Again, a landlord’s ultimate goal is to increase NOI, and decrease days on market.
This data was taken from FMLS
(First Multiple Listing Service, a local MLS) using the inputs listed above.
Spring: AVG Rent- $1322 AVG DOM- 47
Summer: AVG Rent- $1309 AVG DOM- 40
Fall: AVG Rent- $1327 AVG DOM- 46
Winter: AVG Rent- $1284 AVG DOM- 51
If you’re looking to rent your home quickly and efficiently, then you’re going to want to put it on the market during the summer season.
However, that doesn’t tell the whole story. Because most tenants (especially those with children) move during “summer break”, there’s more competition between landlords which, in turn, causes lower rents, on average. So, your home may rent faster, but it will also rent for less.
Most experienced landlords will try to get their house on the market in the spring.
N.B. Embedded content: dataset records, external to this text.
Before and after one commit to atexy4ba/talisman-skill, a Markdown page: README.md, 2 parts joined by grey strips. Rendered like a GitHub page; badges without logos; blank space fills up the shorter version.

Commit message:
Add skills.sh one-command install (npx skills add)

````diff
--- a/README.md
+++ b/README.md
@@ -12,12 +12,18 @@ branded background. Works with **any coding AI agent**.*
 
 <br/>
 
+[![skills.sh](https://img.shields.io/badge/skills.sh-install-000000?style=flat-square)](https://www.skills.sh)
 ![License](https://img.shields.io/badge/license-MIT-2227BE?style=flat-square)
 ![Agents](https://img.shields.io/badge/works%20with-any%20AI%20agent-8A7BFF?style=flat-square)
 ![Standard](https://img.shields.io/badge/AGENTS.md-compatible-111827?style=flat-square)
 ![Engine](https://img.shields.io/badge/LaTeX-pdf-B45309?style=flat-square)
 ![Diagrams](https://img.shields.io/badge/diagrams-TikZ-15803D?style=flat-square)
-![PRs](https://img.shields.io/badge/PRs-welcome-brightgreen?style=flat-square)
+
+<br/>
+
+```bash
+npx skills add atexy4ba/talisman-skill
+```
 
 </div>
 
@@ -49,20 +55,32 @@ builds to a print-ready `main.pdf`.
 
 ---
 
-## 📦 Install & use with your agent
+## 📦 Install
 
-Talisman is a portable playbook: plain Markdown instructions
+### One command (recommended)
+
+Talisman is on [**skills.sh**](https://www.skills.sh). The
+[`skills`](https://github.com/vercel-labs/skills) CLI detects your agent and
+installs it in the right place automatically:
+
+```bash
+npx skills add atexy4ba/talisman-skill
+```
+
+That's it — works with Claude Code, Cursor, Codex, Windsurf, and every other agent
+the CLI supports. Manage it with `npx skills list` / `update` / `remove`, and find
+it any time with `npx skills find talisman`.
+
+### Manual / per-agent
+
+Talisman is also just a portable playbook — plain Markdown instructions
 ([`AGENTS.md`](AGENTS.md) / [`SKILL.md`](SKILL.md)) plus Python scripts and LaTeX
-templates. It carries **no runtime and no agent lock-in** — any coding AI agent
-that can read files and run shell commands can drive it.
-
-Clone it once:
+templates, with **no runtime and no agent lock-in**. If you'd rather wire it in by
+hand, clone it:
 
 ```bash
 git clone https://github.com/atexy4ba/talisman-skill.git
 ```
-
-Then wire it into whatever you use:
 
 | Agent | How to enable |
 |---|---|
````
This time of year offers the best of both worlds; relatively low DOM + high average rents.
Fall can also be a great time to rent your home, with high average rents and a nice average DOM number. But, be careful… winter is right around the corner.
Homes leased during the winter months had the lowest average rents and the highest DOM in 2013, by far. The weather’s cold, the market’s cold, and your home will likely sit empty for quite some time.
If your current lease is going to end in the winter, then you may want to consider altering your lease terms for future tenants. For instance, if your current lease is up in December and you sign another 12 month lease… Guess what? Your NEW lease will also end in December. Instead, try to have the tenants sign a 6 month lease (or even an 18 month lease). That way, your new lease will end in June… aka the “busy season.”
In summation, as a landlord, it’s important to know how the time of year can affect your rental rate, your home’s DOM, and consequently, your NOI. In general, when the weather’s hot, so is the rental market. So, get that house on the market during spring or summer and watch your rental income continue to grow.